**RECORDED DATA**
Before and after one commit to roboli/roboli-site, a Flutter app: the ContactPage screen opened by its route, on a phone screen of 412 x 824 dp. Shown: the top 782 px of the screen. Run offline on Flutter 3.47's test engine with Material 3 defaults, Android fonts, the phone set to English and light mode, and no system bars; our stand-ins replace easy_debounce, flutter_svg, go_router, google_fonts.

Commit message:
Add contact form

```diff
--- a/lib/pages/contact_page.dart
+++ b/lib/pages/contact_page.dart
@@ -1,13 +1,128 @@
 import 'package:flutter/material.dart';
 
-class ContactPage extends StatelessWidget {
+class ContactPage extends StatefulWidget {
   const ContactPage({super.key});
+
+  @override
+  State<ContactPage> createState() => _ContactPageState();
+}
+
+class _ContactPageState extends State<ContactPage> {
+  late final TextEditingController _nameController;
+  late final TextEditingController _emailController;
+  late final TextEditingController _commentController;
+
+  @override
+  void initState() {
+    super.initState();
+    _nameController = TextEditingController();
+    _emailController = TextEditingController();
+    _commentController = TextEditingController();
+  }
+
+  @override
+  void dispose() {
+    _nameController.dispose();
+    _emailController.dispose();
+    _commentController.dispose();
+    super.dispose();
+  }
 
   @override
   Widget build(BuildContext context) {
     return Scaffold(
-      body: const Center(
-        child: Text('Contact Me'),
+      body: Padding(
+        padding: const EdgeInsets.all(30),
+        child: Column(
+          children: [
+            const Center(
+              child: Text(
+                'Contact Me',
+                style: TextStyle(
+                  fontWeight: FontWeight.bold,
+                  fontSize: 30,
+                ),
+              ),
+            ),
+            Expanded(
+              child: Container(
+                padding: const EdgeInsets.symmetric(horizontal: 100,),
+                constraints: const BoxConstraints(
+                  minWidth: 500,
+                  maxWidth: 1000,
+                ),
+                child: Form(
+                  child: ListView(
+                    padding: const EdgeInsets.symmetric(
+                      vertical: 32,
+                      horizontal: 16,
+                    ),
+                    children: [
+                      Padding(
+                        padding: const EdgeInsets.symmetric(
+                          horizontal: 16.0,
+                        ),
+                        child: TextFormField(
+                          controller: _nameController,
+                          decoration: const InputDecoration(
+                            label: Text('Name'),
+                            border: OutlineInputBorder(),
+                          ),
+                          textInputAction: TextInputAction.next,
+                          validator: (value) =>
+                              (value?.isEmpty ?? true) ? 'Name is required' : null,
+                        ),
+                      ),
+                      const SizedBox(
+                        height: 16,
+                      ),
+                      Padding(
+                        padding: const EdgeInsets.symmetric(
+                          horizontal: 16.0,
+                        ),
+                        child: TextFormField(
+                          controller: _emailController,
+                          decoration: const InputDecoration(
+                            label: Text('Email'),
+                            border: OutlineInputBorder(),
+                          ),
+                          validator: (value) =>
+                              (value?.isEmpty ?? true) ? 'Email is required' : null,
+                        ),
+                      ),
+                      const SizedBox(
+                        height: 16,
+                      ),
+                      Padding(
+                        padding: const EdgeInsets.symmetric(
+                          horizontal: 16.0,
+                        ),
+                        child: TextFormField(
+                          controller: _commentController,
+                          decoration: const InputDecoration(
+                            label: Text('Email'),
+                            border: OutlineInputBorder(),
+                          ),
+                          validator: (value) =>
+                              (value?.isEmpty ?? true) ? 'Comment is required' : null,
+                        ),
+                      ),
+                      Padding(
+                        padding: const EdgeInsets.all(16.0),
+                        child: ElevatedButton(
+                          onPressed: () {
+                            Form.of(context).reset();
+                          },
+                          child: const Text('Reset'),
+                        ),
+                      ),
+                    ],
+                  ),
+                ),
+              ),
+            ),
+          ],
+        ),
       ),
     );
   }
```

==

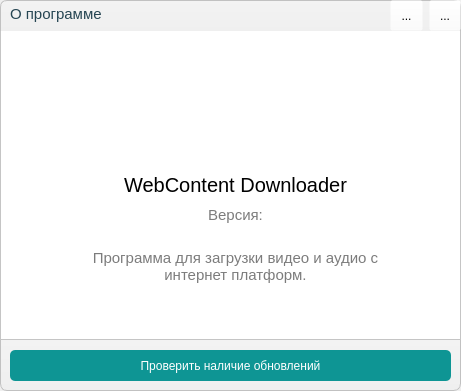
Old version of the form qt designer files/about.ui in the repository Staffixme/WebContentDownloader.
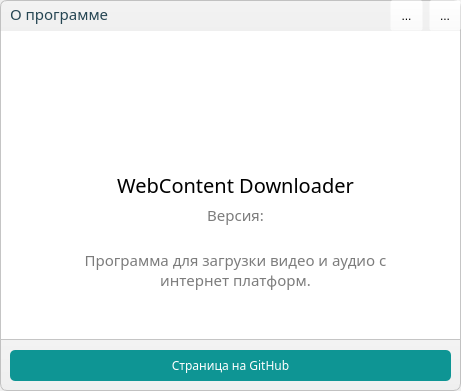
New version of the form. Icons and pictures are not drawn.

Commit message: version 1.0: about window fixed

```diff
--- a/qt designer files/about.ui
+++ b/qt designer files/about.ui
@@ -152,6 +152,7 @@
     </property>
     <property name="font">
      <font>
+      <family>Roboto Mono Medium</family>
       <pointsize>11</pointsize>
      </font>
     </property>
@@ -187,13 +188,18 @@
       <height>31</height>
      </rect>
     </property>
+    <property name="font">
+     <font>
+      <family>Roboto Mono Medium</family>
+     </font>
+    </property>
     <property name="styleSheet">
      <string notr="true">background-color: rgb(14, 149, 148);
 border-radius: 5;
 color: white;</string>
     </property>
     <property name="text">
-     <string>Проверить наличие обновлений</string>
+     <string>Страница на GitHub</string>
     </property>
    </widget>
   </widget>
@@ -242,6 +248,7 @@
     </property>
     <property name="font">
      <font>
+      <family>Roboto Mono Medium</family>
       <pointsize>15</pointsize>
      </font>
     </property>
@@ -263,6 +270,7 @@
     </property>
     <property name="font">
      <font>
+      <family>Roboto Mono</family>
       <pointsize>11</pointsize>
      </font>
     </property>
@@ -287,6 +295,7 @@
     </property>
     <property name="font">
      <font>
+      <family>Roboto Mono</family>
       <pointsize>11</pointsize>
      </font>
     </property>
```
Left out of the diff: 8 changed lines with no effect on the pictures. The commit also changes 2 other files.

**WORK REQUEST**
Determine the number of lines in the entries that contain the word "pictures". Give that number and nothing more.

**RESPONSE BELOW**
2